BRIEF:
Locate the word "QLabel" in the entries below, then gather every line that holds it.

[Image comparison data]
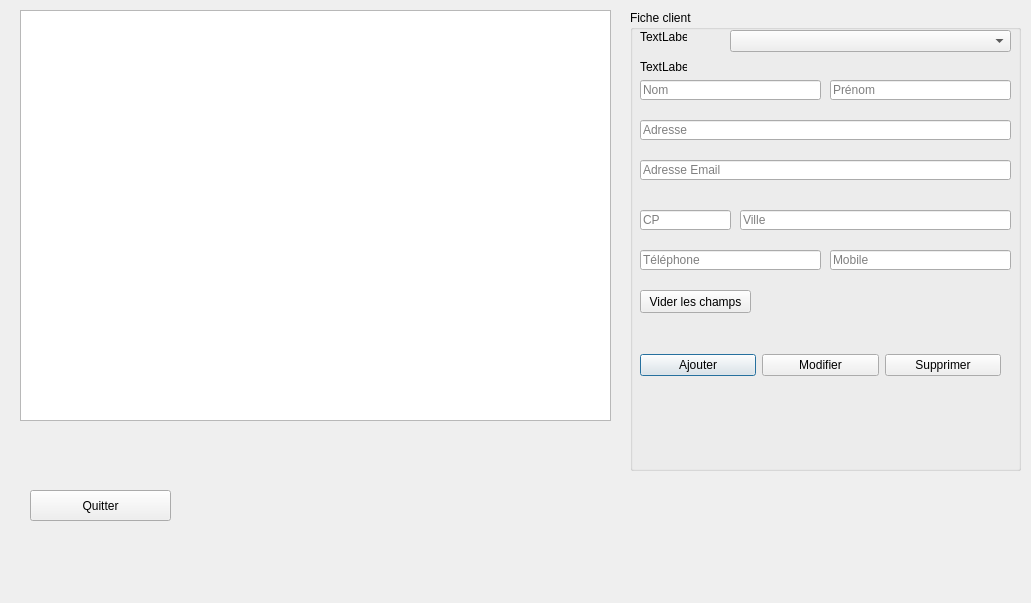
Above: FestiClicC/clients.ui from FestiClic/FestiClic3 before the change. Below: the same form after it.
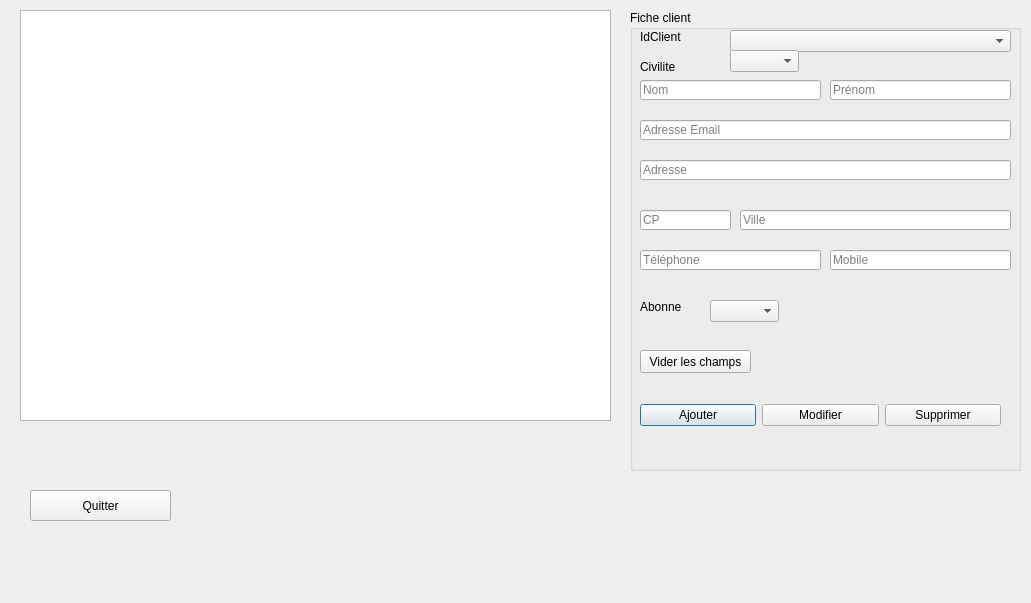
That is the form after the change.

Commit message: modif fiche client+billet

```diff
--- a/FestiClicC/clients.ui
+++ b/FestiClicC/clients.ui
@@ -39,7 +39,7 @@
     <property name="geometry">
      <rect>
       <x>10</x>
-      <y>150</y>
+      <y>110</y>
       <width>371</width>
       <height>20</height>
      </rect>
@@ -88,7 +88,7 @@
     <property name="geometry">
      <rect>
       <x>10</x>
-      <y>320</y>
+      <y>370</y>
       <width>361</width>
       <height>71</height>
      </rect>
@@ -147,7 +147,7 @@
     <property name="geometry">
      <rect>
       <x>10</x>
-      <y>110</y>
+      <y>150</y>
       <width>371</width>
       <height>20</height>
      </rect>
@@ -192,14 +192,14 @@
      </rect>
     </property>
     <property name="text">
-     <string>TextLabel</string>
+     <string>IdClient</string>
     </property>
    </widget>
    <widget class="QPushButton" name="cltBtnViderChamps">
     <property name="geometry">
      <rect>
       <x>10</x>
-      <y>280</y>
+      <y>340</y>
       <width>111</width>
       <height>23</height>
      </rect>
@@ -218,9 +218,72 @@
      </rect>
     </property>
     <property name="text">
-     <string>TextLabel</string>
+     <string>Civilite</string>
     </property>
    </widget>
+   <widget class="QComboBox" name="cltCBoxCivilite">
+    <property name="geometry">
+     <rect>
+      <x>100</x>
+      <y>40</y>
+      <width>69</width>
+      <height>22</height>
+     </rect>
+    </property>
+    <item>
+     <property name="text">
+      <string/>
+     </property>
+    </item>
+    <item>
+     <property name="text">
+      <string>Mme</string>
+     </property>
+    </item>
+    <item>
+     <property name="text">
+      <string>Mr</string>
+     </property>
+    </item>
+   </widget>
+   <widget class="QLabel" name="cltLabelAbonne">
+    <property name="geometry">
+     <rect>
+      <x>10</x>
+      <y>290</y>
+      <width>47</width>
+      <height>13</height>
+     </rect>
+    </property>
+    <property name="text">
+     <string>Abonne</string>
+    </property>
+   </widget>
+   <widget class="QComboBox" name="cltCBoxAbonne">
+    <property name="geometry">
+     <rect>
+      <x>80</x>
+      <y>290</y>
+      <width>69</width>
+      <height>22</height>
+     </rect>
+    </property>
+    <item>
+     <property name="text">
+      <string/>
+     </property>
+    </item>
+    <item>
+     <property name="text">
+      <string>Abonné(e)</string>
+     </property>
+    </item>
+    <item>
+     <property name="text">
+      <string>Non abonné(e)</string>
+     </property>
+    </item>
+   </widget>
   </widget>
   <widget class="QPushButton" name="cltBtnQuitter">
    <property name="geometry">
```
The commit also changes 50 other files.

* * *

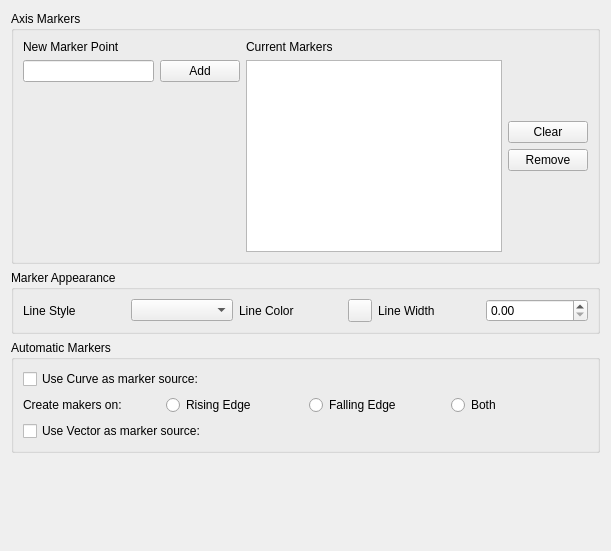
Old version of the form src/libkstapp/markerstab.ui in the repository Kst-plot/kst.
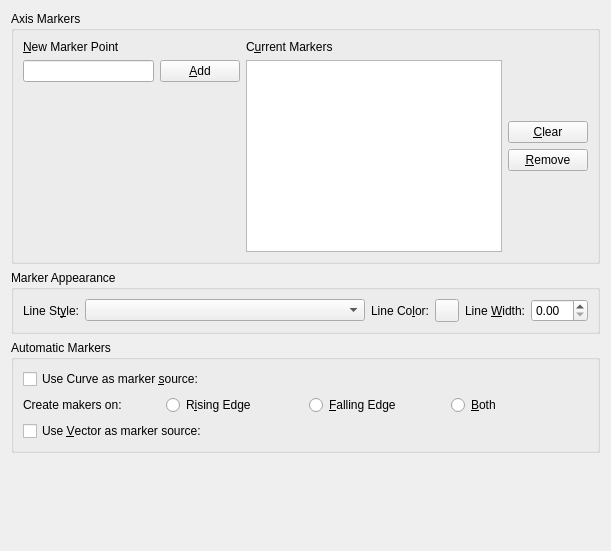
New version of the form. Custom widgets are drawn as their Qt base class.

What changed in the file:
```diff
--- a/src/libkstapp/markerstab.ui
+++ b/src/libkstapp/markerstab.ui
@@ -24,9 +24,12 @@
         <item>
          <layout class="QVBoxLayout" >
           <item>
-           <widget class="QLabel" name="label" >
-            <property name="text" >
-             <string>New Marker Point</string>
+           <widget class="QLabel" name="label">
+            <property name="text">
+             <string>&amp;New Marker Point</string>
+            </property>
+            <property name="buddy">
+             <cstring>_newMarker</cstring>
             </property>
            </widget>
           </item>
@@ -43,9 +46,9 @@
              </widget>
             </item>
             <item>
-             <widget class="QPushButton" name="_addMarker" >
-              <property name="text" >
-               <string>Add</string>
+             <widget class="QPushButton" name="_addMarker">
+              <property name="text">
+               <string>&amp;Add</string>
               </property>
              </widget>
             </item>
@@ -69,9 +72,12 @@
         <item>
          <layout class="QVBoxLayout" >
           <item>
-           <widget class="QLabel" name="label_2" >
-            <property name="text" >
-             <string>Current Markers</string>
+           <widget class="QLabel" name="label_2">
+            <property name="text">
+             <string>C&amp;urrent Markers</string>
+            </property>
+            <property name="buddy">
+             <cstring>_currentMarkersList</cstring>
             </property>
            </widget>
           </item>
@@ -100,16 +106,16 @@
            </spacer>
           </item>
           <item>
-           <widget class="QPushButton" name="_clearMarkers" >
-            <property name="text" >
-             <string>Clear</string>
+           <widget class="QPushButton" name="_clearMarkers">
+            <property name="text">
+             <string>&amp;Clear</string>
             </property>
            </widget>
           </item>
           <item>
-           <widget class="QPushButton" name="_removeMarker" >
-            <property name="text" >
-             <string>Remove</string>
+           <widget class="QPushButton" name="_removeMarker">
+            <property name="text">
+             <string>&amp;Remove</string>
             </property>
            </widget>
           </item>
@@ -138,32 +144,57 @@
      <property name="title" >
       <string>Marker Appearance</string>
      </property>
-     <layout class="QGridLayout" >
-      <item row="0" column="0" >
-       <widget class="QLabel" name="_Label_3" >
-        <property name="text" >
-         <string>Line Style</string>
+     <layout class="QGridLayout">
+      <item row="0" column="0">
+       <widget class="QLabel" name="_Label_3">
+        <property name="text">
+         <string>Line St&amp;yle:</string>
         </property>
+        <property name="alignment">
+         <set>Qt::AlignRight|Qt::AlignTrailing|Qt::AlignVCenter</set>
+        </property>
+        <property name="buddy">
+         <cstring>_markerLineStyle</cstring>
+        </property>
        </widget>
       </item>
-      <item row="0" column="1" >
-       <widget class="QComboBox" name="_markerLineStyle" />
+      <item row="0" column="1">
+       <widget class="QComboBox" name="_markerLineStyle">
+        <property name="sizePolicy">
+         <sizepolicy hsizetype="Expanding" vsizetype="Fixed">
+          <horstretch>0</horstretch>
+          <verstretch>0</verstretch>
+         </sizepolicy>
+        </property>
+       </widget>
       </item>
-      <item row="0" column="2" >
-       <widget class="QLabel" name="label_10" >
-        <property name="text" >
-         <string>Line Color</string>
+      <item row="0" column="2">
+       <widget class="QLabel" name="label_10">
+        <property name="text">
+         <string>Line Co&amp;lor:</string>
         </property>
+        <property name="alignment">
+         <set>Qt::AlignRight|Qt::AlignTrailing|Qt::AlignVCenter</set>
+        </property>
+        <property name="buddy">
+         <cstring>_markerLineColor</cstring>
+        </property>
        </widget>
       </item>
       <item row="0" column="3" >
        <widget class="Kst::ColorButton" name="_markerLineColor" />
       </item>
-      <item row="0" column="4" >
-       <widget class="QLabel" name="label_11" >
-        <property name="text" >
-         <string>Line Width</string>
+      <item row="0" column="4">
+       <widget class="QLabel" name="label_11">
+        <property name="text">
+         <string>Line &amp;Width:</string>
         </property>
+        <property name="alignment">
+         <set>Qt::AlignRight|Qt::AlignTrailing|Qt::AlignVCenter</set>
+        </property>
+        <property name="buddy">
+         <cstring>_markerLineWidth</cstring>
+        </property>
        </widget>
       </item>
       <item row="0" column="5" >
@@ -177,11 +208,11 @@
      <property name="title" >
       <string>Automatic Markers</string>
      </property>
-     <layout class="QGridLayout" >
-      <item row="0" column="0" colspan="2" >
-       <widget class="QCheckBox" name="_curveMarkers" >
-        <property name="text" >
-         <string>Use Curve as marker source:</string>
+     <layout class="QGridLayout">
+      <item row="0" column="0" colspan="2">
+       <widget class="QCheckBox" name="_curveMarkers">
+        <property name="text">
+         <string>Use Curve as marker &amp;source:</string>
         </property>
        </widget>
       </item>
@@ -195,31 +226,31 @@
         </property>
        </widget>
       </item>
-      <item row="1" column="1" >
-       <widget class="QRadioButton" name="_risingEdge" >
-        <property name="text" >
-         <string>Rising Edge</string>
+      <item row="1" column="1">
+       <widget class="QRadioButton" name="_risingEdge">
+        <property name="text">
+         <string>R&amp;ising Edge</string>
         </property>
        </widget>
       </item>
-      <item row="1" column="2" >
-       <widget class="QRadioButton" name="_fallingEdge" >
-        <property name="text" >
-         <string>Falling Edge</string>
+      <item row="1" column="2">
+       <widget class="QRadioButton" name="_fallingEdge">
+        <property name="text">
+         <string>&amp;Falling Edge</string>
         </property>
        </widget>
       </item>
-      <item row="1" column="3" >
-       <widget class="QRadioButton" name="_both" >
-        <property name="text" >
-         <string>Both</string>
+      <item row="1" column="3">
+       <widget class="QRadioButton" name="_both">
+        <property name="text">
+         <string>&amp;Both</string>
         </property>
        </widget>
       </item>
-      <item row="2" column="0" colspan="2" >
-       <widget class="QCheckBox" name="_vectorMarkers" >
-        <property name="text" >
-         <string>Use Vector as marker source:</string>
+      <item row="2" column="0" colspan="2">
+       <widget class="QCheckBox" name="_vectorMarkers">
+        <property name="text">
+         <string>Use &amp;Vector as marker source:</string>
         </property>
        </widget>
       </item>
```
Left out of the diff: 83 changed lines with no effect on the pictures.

WORKED SOLUTION:
+   <widget class="QLabel" name="cltLabelAbonne">
-           <widget class="QLabel" name="label" >
+           <widget class="QLabel" name="label">
-           <widget class="QLabel" name="label_2" >
+           <widget class="QLabel" name="label_2">
-       <widget class="QLabel" name="_Label_3" >
+       <widget class="QLabel" name="_Label_3">
-       <widget class="QLabel" name="label_10" >
+       <widget class="QLabel" name="label_10">
-       <widget class="QLabel" name="label_11" >
+       <widget class="QLabel" name="label_11">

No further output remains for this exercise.